Exercise
The pictures must be left out, while the rest of the data is copied exactly.

::: Dataset records

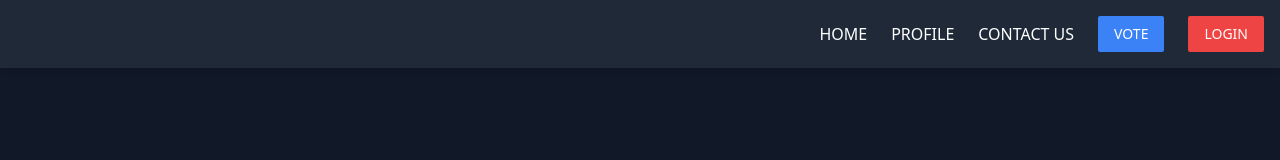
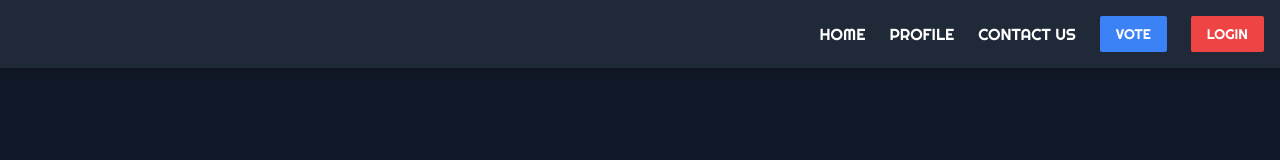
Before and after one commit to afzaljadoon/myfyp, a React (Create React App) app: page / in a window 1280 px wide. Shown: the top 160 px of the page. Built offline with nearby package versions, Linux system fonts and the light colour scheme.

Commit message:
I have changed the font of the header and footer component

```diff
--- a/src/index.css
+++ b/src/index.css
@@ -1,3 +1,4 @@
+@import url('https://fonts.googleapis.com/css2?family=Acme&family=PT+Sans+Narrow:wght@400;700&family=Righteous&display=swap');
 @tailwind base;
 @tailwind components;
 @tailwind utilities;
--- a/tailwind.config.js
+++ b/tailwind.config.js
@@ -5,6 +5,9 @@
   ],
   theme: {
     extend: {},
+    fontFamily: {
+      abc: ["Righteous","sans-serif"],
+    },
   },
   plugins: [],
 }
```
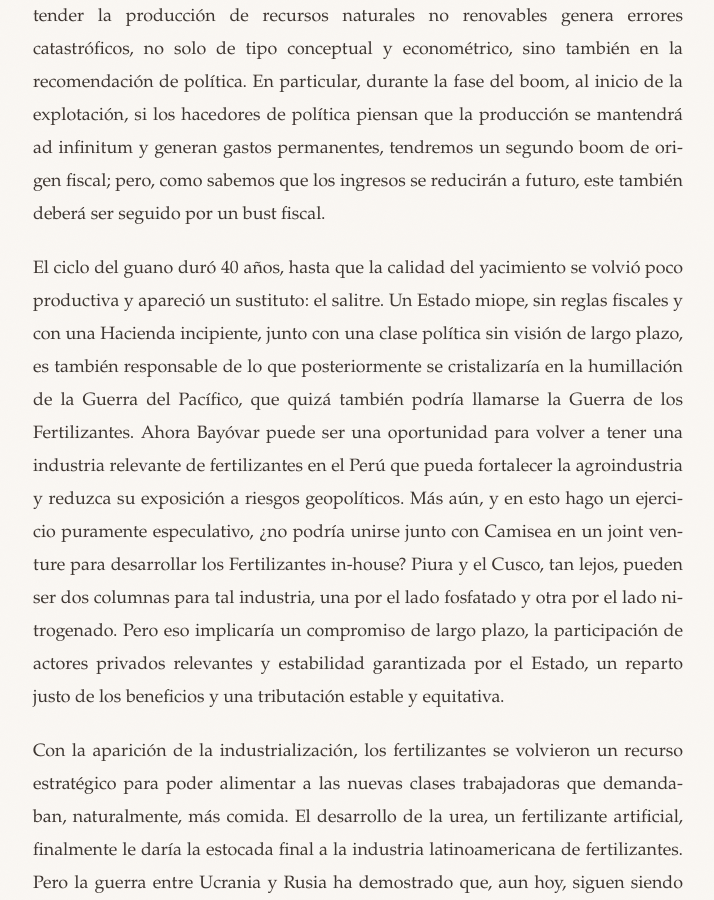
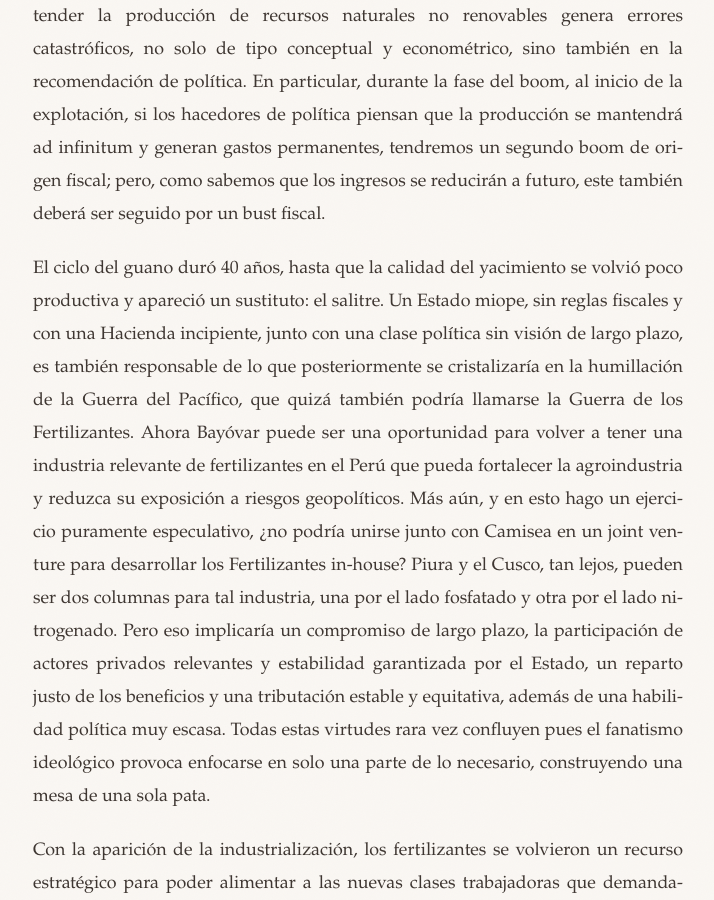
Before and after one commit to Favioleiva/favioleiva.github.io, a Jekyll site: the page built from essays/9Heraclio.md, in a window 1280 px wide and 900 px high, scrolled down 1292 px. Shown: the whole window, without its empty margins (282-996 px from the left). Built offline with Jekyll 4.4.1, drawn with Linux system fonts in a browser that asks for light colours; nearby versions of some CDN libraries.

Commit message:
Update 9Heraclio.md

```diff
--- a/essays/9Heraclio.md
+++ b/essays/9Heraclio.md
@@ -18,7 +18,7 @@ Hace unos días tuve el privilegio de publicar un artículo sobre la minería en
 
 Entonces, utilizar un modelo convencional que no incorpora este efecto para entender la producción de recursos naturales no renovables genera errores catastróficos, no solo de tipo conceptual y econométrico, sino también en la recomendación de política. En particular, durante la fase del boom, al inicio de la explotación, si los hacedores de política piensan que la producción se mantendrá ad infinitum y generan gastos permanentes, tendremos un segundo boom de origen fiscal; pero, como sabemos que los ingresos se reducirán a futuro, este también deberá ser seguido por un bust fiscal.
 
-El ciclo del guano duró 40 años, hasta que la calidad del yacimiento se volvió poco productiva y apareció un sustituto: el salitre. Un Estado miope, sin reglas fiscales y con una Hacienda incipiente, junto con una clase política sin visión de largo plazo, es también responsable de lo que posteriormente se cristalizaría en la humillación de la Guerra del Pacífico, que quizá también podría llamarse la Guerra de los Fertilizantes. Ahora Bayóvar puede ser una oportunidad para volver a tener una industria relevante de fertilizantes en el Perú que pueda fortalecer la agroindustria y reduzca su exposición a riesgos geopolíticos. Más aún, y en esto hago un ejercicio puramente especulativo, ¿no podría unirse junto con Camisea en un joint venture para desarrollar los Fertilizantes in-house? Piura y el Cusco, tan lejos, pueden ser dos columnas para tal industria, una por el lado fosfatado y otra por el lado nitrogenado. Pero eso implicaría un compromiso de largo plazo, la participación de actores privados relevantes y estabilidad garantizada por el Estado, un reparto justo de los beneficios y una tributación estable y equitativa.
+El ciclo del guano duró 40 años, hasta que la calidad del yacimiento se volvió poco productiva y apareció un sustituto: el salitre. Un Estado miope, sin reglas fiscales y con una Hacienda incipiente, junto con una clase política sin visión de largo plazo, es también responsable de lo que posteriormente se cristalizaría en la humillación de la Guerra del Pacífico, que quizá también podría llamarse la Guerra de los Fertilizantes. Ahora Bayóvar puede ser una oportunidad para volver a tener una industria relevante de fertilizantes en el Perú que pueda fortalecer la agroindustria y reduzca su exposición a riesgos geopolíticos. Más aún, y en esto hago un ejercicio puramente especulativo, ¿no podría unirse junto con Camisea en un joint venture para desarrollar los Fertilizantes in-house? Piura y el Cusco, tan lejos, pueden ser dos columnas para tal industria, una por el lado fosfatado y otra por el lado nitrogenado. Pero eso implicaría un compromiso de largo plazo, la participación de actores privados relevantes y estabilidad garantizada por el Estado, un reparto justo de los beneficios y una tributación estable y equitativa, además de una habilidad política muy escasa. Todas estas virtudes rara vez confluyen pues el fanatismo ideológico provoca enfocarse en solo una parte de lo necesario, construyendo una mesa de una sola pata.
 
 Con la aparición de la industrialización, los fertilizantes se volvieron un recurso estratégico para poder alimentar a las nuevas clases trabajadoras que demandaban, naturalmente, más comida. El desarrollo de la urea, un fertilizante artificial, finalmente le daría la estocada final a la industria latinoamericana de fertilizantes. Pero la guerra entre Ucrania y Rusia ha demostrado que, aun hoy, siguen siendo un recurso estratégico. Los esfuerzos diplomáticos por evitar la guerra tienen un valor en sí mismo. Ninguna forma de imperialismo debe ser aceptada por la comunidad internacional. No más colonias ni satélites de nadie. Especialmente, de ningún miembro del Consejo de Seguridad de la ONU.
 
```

::::::

Exercise result
Before and after one commit to afzaljadoon/myfyp, a React (Create React App) app: page / in a window 1280 px wide. Shown: the top 160 px of the page. Built offline with nearby package versions, Linux system fonts and the light colour scheme.

Commit message:
I have changed the font of the header and footer component

```diff
--- a/src/index.css
+++ b/src/index.css
@@ -1,3 +1,4 @@
+@import url('https://fonts.googleapis.com/css2?family=Acme&family=PT+Sans+Narrow:wght@400;700&family=Righteous&display=swap');
 @tailwind base;
 @tailwind components;
 @tailwind utilities;
--- a/tailwind.config.js
+++ b/tailwind.config.js
@@ -5,6 +5,9 @@
   ],
   theme: {
     extend: {},
+    fontFamily: {
+      abc: ["Righteous","sans-serif"],
+    },
   },
   plugins: [],
 }
```
Before and after one commit to Favioleiva/favioleiva.github.io, a Jekyll site: the page built from essays/9Heraclio.md, in a window 1280 px wide and 900 px high, scrolled down 1292 px. Shown: the whole window, without its empty margins (282-996 px from the left). Built offline with Jekyll 4.4.1, drawn with Linux system fonts in a browser that asks for light colours; nearby versions of some CDN libraries.

Commit message:
Update 9Heraclio.md

```diff
--- a/essays/9Heraclio.md
+++ b/essays/9Heraclio.md
@@ -18,7 +18,7 @@ Hace unos días tuve el privilegio de publicar un artículo sobre la minería en
 
 Entonces, utilizar un modelo convencional que no incorpora este efecto para entender la producción de recursos naturales no renovables genera errores catastróficos, no solo de tipo conceptual y econométrico, sino también en la recomendación de política. En particular, durante la fase del boom, al inicio de la explotación, si los hacedores de política piensan que la producción se mantendrá ad infinitum y generan gastos permanentes, tendremos un segundo boom de origen fiscal; pero, como sabemos que los ingresos se reducirán a futuro, este también deberá ser seguido por un bust fiscal.
 
-El ciclo del guano duró 40 años, hasta que la calidad del yacimiento se volvió poco productiva y apareció un sustituto: el salitre. Un Estado miope, sin reglas fiscales y con una Hacienda incipiente, junto con una clase política sin visión de largo plazo, es también responsable de lo que posteriormente se cristalizaría en la humillación de la Guerra del Pacífico, que quizá también podría llamarse la Guerra de los Fertilizantes. Ahora Bayóvar puede ser una oportunidad para volver a tener una industria relevante de fertilizantes en el Perú que pueda fortalecer la agroindustria y reduzca su exposición a riesgos geopolíticos. Más aún, y en esto hago un ejercicio puramente especulativo, ¿no podría unirse junto con Camisea en un joint venture para desarrollar los Fertilizantes in-house? Piura y el Cusco, tan lejos, pueden ser dos columnas para tal industria, una por el lado fosfatado y otra por el lado nitrogenado. Pero eso implicaría un compromiso de largo plazo, la participación de actores privados relevantes y estabilidad garantizada por el Estado, un reparto justo de los beneficios y una tributación estable y equitativa.
+El ciclo del guano duró 40 años, hasta que la calidad del yacimiento se volvió poco productiva y apareció un sustituto: el salitre. Un Estado miope, sin reglas fiscales y con una Hacienda incipiente, junto con una clase política sin visión de largo plazo, es también responsable de lo que posteriormente se cristalizaría en la humillación de la Guerra del Pacífico, que quizá también podría llamarse la Guerra de los Fertilizantes. Ahora Bayóvar puede ser una oportunidad para volver a tener una industria relevante de fertilizantes en el Perú que pueda fortalecer la agroindustria y reduzca su exposición a riesgos geopolíticos. Más aún, y en esto hago un ejercicio puramente especulativo, ¿no podría unirse junto con Camisea en un joint venture para desarrollar los Fertilizantes in-house? Piura y el Cusco, tan lejos, pueden ser dos columnas para tal industria, una por el lado fosfatado y otra por el lado nitrogenado. Pero eso implicaría un compromiso de largo plazo, la participación de actores privados relevantes y estabilidad garantizada por el Estado, un reparto justo de los beneficios y una tributación estable y equitativa, además de una habilidad política muy escasa. Todas estas virtudes rara vez confluyen pues el fanatismo ideológico provoca enfocarse en solo una parte de lo necesario, construyendo una mesa de una sola pata.
 
 Con la aparición de la industrialización, los fertilizantes se volvieron un recurso estratégico para poder alimentar a las nuevas clases trabajadoras que demandaban, naturalmente, más comida. El desarrollo de la urea, un fertilizante artificial, finalmente le daría la estocada final a la industria latinoamericana de fertilizantes. Pero la guerra entre Ucrania y Rusia ha demostrado que, aun hoy, siguen siendo un recurso estratégico. Los esfuerzos diplomáticos por evitar la guerra tienen un valor en sí mismo. Ninguna forma de imperialismo debe ser aceptada por la comunidad internacional. No más colonias ni satélites de nadie. Especialmente, de ningún miembro del Consejo de Seguridad de la ONU.
 
```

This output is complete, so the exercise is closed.